Should we subject ourselves to danger and agony by taking that twelve-hour bus ride just because this is the way locals do it? Do we renounce popular sites just because it is on every tourist’s to-go list?
Yet, with this abundance of information, we still find ourselves confounded by the choices available to us. Should we subject ourselves to danger and agony by taking that twelve-hour bus ride over the mountainous border just because this is the way locals do it? Do we renounce popular landmarks just because we know it is going to be packed full with tourists like ourselves?
A reason why the subject of authentic travel is so mind boggling is because of its elusive definition. The Oxford English Dictionary defines authenticity as “the quality being made or done in the traditional or original way.”
But what is original and what is traditional? Everyone defines originality differently, reflecting their own values and expectations.
Authentic travel is traveling that stays true to one’s intent and is largely perspective-dependent.
Upon the first glance, this definition seems to confuse more than it clarifies. What does it mean to stay true to our intent? How is it perspective-dependent?
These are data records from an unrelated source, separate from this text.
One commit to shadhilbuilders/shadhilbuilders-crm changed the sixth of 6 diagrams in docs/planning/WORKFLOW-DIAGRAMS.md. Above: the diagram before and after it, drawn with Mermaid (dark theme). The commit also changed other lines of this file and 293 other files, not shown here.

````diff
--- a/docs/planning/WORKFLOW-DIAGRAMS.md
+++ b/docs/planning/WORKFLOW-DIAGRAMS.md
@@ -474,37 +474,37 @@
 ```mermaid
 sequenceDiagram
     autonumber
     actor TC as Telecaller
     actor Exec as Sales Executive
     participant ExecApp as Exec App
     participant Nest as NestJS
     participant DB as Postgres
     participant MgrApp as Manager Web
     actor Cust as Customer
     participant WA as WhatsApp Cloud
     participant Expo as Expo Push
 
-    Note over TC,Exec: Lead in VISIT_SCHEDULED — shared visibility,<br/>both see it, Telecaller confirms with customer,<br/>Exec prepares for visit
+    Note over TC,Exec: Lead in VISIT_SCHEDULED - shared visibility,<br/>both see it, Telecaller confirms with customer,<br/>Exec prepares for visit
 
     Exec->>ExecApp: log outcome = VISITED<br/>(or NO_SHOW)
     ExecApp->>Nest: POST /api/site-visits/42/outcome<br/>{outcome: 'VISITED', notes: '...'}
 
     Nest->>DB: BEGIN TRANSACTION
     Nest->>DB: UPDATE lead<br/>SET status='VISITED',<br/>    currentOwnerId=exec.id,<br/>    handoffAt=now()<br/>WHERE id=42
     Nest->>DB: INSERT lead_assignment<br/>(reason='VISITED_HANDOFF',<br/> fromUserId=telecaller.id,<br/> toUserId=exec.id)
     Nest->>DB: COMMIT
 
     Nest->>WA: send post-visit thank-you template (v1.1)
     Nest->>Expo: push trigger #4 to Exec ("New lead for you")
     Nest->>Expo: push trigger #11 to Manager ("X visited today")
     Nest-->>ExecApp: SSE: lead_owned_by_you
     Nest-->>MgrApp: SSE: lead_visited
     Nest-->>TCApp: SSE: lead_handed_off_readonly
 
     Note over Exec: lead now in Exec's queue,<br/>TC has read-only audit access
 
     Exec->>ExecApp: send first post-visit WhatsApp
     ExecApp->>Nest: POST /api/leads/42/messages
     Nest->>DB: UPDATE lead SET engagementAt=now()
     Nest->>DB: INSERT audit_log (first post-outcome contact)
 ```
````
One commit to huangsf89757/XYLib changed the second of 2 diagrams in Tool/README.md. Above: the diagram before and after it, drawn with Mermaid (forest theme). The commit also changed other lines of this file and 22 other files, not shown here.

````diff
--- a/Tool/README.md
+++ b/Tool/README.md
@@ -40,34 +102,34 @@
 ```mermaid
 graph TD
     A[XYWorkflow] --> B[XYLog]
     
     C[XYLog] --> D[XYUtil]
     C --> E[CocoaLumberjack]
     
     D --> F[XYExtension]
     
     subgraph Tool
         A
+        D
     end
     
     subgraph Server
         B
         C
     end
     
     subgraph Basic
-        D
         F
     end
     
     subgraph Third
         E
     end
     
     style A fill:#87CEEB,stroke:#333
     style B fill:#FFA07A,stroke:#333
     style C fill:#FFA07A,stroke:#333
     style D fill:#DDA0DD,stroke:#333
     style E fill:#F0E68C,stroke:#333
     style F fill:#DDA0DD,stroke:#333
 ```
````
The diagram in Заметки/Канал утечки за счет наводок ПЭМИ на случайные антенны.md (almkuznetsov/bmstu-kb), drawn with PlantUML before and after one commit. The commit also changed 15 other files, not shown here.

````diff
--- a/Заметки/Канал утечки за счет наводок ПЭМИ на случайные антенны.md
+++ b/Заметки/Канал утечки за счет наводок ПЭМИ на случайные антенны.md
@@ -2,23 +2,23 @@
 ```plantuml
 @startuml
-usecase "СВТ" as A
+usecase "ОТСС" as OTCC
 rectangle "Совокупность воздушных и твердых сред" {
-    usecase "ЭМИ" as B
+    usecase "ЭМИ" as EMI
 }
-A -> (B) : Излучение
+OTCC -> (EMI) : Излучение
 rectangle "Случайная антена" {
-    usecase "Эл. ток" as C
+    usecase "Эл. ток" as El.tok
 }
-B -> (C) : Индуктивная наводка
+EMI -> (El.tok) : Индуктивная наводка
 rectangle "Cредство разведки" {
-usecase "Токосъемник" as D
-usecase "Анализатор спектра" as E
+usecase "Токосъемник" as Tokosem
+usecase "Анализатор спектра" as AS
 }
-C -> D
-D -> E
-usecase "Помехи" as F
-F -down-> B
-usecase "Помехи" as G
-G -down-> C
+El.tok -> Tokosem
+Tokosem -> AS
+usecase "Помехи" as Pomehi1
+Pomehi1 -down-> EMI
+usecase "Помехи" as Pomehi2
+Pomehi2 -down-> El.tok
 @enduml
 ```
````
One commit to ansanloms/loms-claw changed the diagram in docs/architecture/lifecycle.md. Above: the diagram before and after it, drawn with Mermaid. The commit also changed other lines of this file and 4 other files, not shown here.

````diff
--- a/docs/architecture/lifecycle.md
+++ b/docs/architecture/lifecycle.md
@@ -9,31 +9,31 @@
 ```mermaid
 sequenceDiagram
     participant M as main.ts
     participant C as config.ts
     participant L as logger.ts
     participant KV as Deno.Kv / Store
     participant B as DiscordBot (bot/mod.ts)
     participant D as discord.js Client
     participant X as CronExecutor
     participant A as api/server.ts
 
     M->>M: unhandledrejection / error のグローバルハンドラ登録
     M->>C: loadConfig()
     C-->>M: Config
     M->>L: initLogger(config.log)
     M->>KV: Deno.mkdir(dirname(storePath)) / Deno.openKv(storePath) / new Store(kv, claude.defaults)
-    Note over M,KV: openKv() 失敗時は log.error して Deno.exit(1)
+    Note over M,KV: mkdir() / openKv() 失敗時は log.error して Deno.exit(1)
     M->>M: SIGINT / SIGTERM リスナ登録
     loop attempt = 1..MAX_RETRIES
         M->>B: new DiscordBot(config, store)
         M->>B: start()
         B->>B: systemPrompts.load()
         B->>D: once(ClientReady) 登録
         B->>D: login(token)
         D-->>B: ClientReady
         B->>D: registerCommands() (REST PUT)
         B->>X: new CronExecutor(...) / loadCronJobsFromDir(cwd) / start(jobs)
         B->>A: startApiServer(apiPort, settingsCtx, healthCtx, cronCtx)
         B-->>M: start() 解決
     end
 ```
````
Why not define it with a particular set of actions, such as going off the beaten path, imitate the locals, eat exotic food, or participate in traditional rituals?
To answer this, we need to look at five ways travellers can misunderstand authenticity. Sometimes, in order to understand what something is, it is helpful to first understand what it is not.
After seeing examples of what authenticity is not, we will realize that authenticity lies in the eyes of the beholder. The best way to experience it is to pursue activities that truthfully align with our intent and perspective. And those in turn depend on our cultivation.
Myth #1: Equating Authenticity to Particular Forms of Traveling
While this reflects the beliefs of those who appreciates cultural insight, authenticity should not be equated to any particular form of travelling. Staying at resorts shielded from local reality may be authentic to a traveler who wants a place to unwind with friends and family. Not being authentic in a cultural sense does not mean it cannot be authentic in a social sense.
Even if we assume that authenticity is ultimately measured by the depth of insights, form is still not a limiting factor. Take a tour group as example. Many of them take clients on a fixed itinerary to excessively commercialized sites. However, instead of passively towing the official line, we could take a step back and engage with the tour guide on a personal level to gain deeper insight about his culture.
One could also observe, through visiting clichéd landmarks, how that culture chooses to deal with global tourism and contemplate how that choice reflects their underlying values. A change of perspective yields an entirely different result. And in this case, it offers us a glimpse of the culture at present instead of the past – namely, how modernization and commercialization form an integral part of that culture.
Sometimes, it may be even more rewarding to look for those dissimilarities in something familiar and ask ourselves why those differences exist.
Of course, while McDonald’s can potentially offer interesting cultural insights, it is not to say that there are no better options. When we are at a foreign country, eating unfamiliar food is a good idea because it broadens our experience and knowledge. It is, however, not in itself a definitive gauge of authenticity because insights depend more on the mind and authenticity is, again, perspective-dependent.
Those different forms of traveling, be it backpacking or all-inclusive, are just means to an end. If the means serves the end truthfully, then it is authentic for that purpose. It is therefore difficult if not impossible to judge authenticity without being aware of what the intent of the traveler is.
And in the case that we are stuck with a particular mean that does not seem to serve the end well, it is always useful to try and change our perspective, like the tour group example, and turn an apparent cliché into something more rewarding.